Abortion has been legal in our state since 1970, three years before the landmark Supreme Court decision Roe vs. Wade made it legal nationwide. Although our law was groundbreaking at the time, it has not kept pace with changes in policy and medicine. As a result, it is now out of date and needs to be strengthened.
Most New Yorkers would find it shocking to learn that family planning and abortion are still treated as crimes in our statute books. The Reproductive Health Act takes abortion out of the penal code, and regulates it as a matter of public health and medical practice. Doctors should not have to fear prosecution because of the type of medicine they practice.
Contrary to Mr. Mehldau, the act would not make any changes to current practice in New York. For example, the Act would not force hospitals or insurance plans to provide or cover abortion services. New York law already provides appropriate protection for providers who object to abortion for moral or religious reasons, and this bill does nothing to change that. Nor would it prohibit regulation of abortion - in fact, it explicitly states that generally applicable regulations for purposes of protecting health and safety would still apply.
Additionally, the bill contains important protections for health and safety. The law allows only licensed, qualified health-care providers - providers who have been appropriately trained and are operating within their scope of practice - to provide abortion services. The bill also requires later abortion procedures to be performed in facilities that are strictly regulated by the state Health Department.
With respect to post-viability abortions, the act merely codifies the requirements of Roe v. Wade. The vast majority of abortions are performed in the first trimester of pregnancy. The bill allows abortions past the point of fetal viability only in the very small number of cases where a woman's health or life is at risk, or when the fetus has a fatal medical condition and would not survive birth. The act ensures that women faced with such difficult and painful circumstances will continue to have safe, legal options available.

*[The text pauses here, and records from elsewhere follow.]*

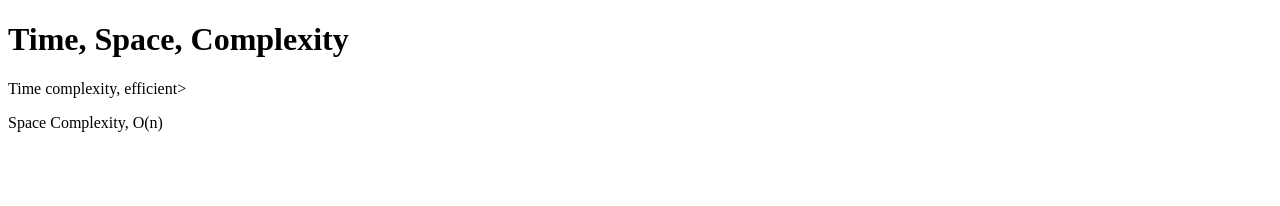
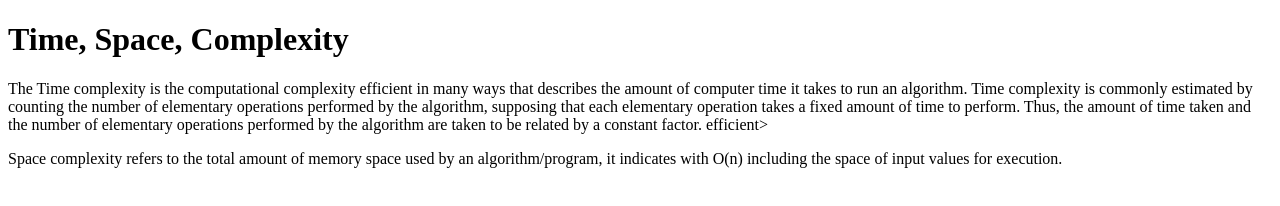
Before and after one commit to acciojob/time-and-space-complexity-Eshwar0516, a website: page main.html in a window 1280 px wide. Drawn offline with Linux system fonts and the light colour scheme.

Commit message:
created a submission

```diff
--- a/main.html
+++ b/main.html
@@ -9,8 +9,10 @@
 <body>
 	<!-- the entire body must be written by student -->
 	<h1>Time, Space, Complexity</h1>
-	<p>Time complexity, efficient></p>
-	<p><bold>Space Complexity,</bold> O(n)</p>
+	<p>The Time complexity is the computational complexity efficient in many ways that describes the amount of computer time it takes to run an algorithm. Time complexity is commonly estimated by counting the number of elementary operations performed by the algorithm, supposing that each elementary operation takes a fixed amount of time to perform. Thus, the amount of time taken and the number of elementary operations performed by the algorithm are taken to be related by a constant factor.
+
+ efficient></p>
+	<p><bold> Space complexity</bold> refers to the total amount of memory space used by an algorithm/program, it indicates with O(n) including the space of input values for execution.</p>
 
     <script type="text/javascript" src="./script.js">
 </script>
```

Mr. Mehldau's reliance on long-discredited scare tactics and junk science, like the fictitious link between abortion and breast cancer and the supposed dangers of abortion, makes it clear that his argument is not with the substance of the proposed legislation, but rather with the legality of abortion itself. Abortion is one of the safest medical procedures available. Since abortion became legal, maternal morbidity and mortality rates decreased drastically. In fact, recent studies show that the rate of abortions is actually higher in countries where it is illegal or severely restricted as where it is legal. The only difference is the impact on women's health and lives.
Like the majority of New Yorkers, we believe that our goal should be to increase women's access to health care and their ability to make safe, informed decisions for themselves and their families, without government interference.
We applaud the legislators, including state Sen. Andrea Stewart-Cousins, D-Yonkers, who have demonstrated their leadership and commitment to women's health by sponsoring this bill. The Legislature should act immediately to ensure that women's health is protected - for us, our sisters, our daughters and for future generations.
Linda Berns is director of the Lower Hudson Valley Chapter of the New York Civil Liberties Union. This article was also signed by Catherine Lederer-Plaskett, president WCLA - Choice Matters; and Reina S. Schiffrin, president/CEO, Planned Parenthood Hudson Peconic Inc.